▶ [TRY IT]: Find and copy the lines in the records beneath this task that contain the word "padding".

▶ [RECORDS TO USE]:
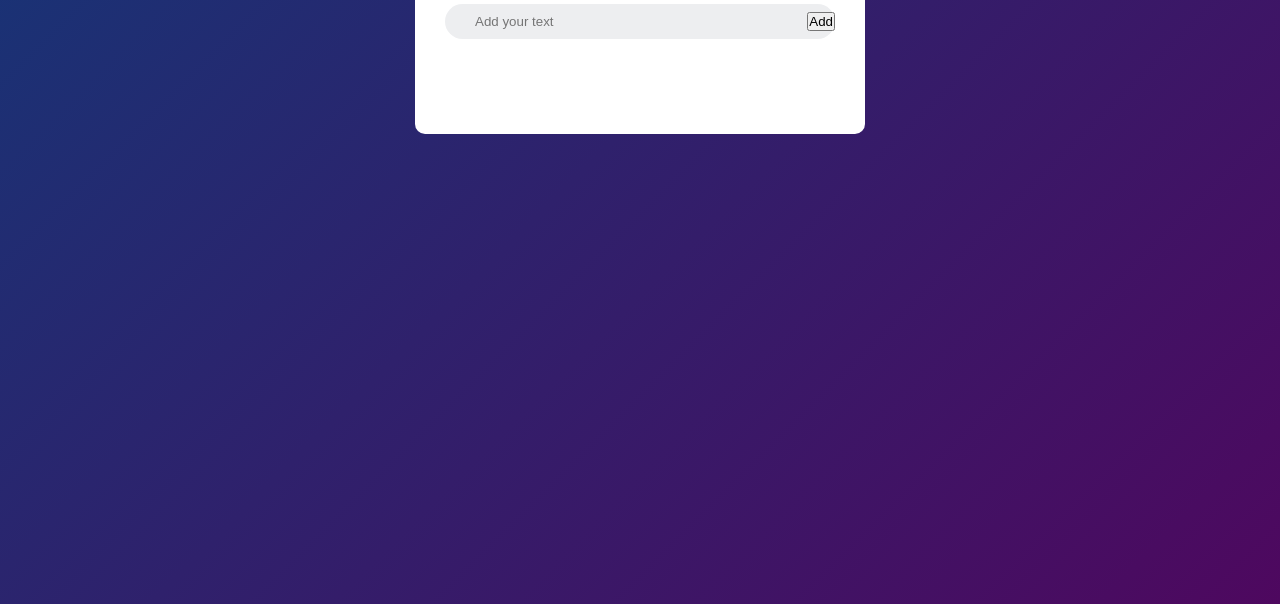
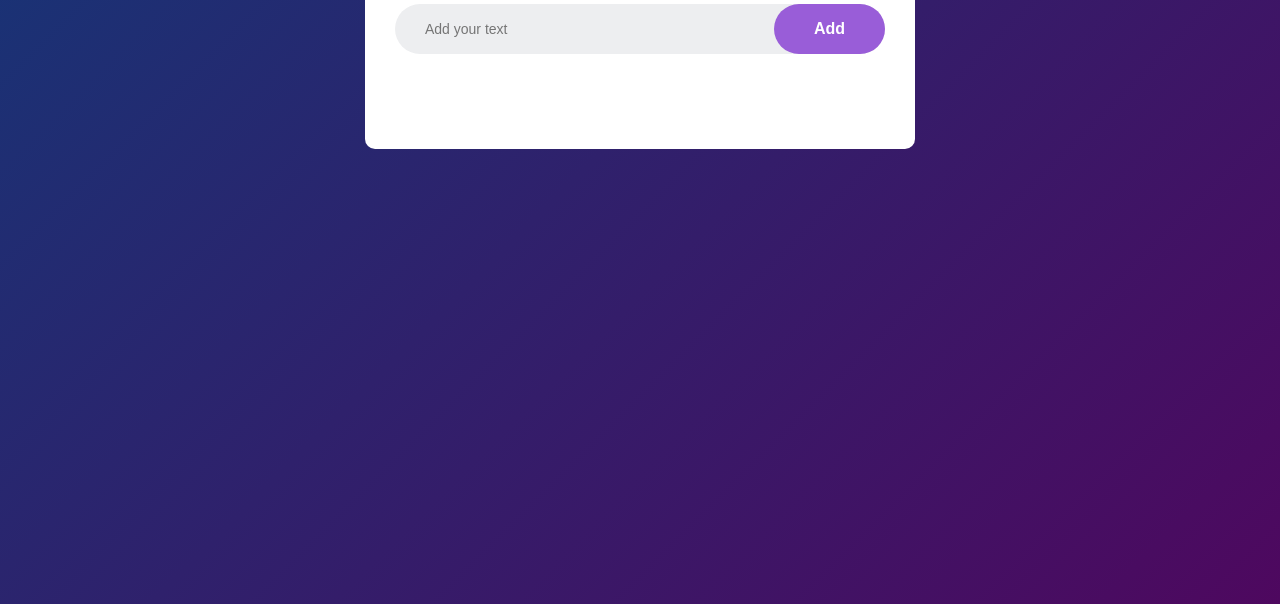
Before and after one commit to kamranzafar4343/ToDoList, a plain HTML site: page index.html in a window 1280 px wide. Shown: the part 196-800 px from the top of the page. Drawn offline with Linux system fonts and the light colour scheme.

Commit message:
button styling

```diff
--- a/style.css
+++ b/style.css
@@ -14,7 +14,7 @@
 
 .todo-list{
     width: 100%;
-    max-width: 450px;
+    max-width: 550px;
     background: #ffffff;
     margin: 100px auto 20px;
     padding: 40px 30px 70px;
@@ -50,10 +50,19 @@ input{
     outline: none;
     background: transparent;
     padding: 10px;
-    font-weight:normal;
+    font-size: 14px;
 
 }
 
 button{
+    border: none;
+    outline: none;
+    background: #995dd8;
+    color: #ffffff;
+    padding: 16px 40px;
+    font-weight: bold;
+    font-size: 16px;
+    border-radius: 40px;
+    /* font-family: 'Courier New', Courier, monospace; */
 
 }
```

▶ [WRITTEN REPLY]:
     padding: 40px 30px 70px;
     padding: 10px;
+    padding: 16px 40px;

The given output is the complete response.